Saturday, December 10, 2011

Buying a Clinical Information Technology System

Buying a clinical information technology system challenges every organization's senior management team. Unlike other administrative applications that help manage a facility, the clinical information technology system touches directly the lives of patients and the work flow of physicians, nurses, and other clinicians. Careers and entire organizations can be ruined by poor vendor choices and botched implementations (e.g., installation of the software and hardware) and deployments (e.g., introduction of applications to end users). Poorly chosen clinical information technology systems can drive physicians to competitor institutions, impact facility accreditation, and in some cases invite litigation due to unexpected morbidity or mortality.

As frightening as this task is, the best way to be successful is to be humble. Senior executives must accept the fact that full investigation of the features and functionality of clinical information technology systems before purchase is impossible. No individual or committee has the technical expertise and available time to effectively evaluate and fully review the capabilities of a comprehensive clinical information technology system. Therefore, organizations must base their decision to purchase systems on factors that function as surrogates for the usefulness and appropriateness of the systems in its institutions. These may include such items as the source of clinical content included with the system, list of organizations using the system, and perceived ease of use of the application.

Evaluate Live Systems

Although information technology vendors utilize demonstrations of their software to educate clients about their products, viewing working systems deployed in patient care areas offers the most valuable information. Unfortunately for both vendors and purchasers, the competitiveness of the healthcare information technology marketplace, couple with the complexity of these systems, encourages vendors to showcase software products during demonstrations that are either partially completed or are in beta version.

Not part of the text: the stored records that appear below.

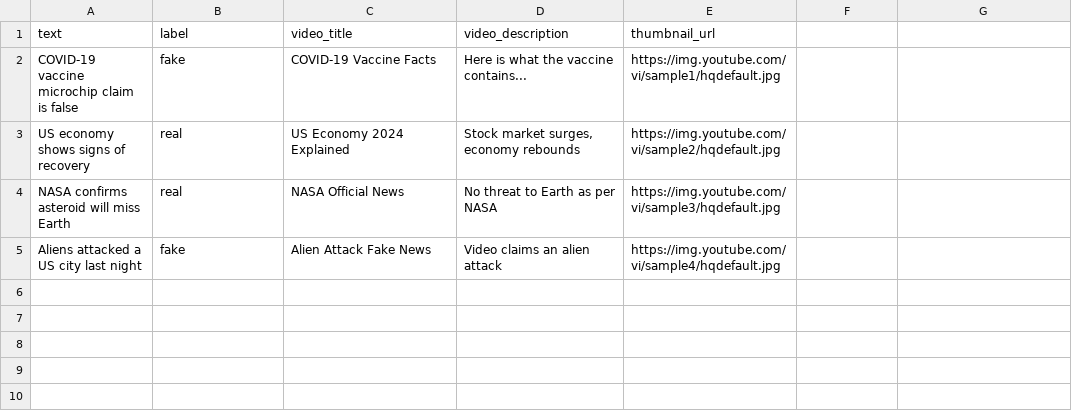
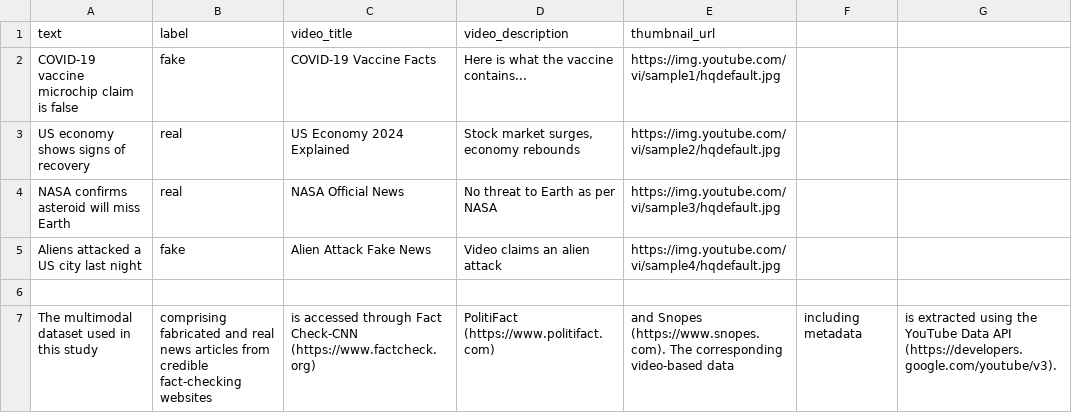
Before and after one commit to Weisun987/multimodal_fake_news_detectorr, a CSV file: datasets/multimodal_fake_news_dataset.csv, drawn as a sheet; the diff names each change by its address in the sheet, - before the commit and + after, or states it on an @@ line.

Commit message:
Update multimodal_fake_news_dataset.csv

```diff
--- a/datasets/multimodal_fake_news_dataset.csv
+++ b/datasets/multimodal_fake_news_dataset.csv
+row 6: (empty)
+row 7: The multimodal dataset used in this study | comprising fabricated and real news articles from credible fact-checking websites | is accessed through Fact Check-CNN (https://www.factcheck.org) | PolitiFact (https://www.politifact.com) | and Snopes (https://www.snopes.com). The corresponding video-based data | including metadata | is extracted using the YouTube Data API (https://developers.google.com/youtube/v3).
```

Therefore, often what is seen in these demonstrations does not accurately represent the features and functionality currently available. It is important to take vendors at their word when they declare that the demonstrated software is representative of features and functionality under development.